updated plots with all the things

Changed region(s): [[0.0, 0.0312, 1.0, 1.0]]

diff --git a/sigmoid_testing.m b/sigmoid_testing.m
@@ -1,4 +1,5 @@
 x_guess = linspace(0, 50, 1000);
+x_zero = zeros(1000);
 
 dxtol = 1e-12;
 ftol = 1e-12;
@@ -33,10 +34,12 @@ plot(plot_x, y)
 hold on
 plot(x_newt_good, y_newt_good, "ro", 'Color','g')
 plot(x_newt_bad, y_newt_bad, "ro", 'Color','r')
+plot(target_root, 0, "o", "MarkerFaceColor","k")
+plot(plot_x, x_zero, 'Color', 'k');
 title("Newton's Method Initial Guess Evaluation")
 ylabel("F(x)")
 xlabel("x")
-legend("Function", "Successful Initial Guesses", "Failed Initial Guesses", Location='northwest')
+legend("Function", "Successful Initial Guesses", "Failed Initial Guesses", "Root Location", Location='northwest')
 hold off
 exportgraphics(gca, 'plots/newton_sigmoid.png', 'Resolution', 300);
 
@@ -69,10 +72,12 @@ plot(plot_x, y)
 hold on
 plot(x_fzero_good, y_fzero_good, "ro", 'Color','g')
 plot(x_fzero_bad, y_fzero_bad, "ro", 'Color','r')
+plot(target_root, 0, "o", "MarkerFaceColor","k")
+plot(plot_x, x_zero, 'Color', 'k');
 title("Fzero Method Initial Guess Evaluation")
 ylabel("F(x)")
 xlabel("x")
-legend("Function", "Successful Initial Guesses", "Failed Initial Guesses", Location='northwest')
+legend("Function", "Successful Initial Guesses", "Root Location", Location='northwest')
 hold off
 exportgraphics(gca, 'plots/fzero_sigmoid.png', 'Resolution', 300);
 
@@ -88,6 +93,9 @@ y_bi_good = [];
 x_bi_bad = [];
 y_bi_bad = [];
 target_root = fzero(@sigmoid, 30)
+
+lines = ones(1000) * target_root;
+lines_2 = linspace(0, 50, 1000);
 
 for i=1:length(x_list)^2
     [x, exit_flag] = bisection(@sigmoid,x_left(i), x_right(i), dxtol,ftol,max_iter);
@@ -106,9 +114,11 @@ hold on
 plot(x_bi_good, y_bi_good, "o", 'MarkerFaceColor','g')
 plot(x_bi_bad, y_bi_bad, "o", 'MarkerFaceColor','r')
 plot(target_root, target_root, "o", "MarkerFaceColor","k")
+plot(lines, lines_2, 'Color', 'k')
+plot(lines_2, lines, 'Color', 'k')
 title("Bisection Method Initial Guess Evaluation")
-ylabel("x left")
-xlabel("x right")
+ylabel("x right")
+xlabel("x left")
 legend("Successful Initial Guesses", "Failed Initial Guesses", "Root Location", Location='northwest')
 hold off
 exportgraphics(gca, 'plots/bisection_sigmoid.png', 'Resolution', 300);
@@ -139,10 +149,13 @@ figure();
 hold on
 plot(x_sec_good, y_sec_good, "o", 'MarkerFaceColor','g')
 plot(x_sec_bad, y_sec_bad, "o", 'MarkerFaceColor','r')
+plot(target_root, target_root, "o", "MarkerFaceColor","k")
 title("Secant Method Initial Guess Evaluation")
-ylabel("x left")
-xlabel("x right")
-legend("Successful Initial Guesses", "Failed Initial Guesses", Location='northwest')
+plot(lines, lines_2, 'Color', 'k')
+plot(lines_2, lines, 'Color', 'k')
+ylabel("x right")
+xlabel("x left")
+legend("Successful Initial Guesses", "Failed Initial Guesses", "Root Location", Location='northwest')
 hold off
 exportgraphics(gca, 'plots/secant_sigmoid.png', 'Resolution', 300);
══════════
_TASK TO CARRY OUT_
Could you retype exactly the lines from the one containing "-139,10 +149,13 @@ figure();" through the final line of the data above, and no others?

_ANSWER TO THIS EXERCISE_
@@ -139,10 +149,13 @@ figure();
 hold on
 plot(x_sec_good, y_sec_good, "o", 'MarkerFaceColor','g')
 plot(x_sec_bad, y_sec_bad, "o", 'MarkerFaceColor','r')
+plot(target_root, target_root, "o", "MarkerFaceColor","k")
 title("Secant Method Initial Guess Evaluation")
-ylabel("x left")
-xlabel("x right")
-legend("Successful Initial Guesses", "Failed Initial Guesses", Location='northwest')
+plot(lines, lines_2, 'Color', 'k')
+plot(lines_2, lines, 'Color', 'k')
+ylabel("x right")
+xlabel("x left")
+legend("Successful Initial Guesses", "Failed Initial Guesses", "Root Location", Location='northwest')
 hold off
 exportgraphics(gca, 'plots/secant_sigmoid.png', 'Resolution', 300);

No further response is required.